→ **Data extract**

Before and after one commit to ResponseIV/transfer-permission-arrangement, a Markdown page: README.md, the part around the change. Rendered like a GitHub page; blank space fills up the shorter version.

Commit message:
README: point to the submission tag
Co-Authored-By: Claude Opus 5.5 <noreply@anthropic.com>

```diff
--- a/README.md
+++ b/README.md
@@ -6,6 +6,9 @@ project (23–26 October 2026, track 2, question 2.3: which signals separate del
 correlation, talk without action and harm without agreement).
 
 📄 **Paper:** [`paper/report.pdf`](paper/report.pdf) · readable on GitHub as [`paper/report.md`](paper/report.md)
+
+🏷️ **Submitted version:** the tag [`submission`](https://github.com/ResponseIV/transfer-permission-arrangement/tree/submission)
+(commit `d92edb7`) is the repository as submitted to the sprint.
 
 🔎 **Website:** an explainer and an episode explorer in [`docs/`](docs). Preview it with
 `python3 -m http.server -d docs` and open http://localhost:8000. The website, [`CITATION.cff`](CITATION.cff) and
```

→ **Assignment**
With nothing added or dropped, retype the listing above.

→ **Answer to this exercise**
Before and after one commit to ResponseIV/transfer-permission-arrangement, a Markdown page: README.md, the part around the change. Rendered like a GitHub page; blank space fills up the shorter version.

Commit message:
README: point to the submission tag
Co-Authored-By: Claude Opus 5.5 <noreply@anthropic.com>

```diff
--- a/README.md
+++ b/README.md
@@ -6,6 +6,9 @@ project (23–26 October 2026, track 2, question 2.3: which signals separate del
 correlation, talk without action and harm without agreement).
 
 📄 **Paper:** [`paper/report.pdf`](paper/report.pdf) · readable on GitHub as [`paper/report.md`](paper/report.md)
+
+🏷️ **Submitted version:** the tag [`submission`](https://github.com/ResponseIV/transfer-permission-arrangement/tree/submission)
+(commit `d92edb7`) is the repository as submitted to the sprint.
 
 🔎 **Website:** an explainer and an episode explorer in [`docs/`](docs). Preview it with
 `python3 -m http.server -d docs` and open http://localhost:8000. The website, [`CITATION.cff`](CITATION.cff) and
```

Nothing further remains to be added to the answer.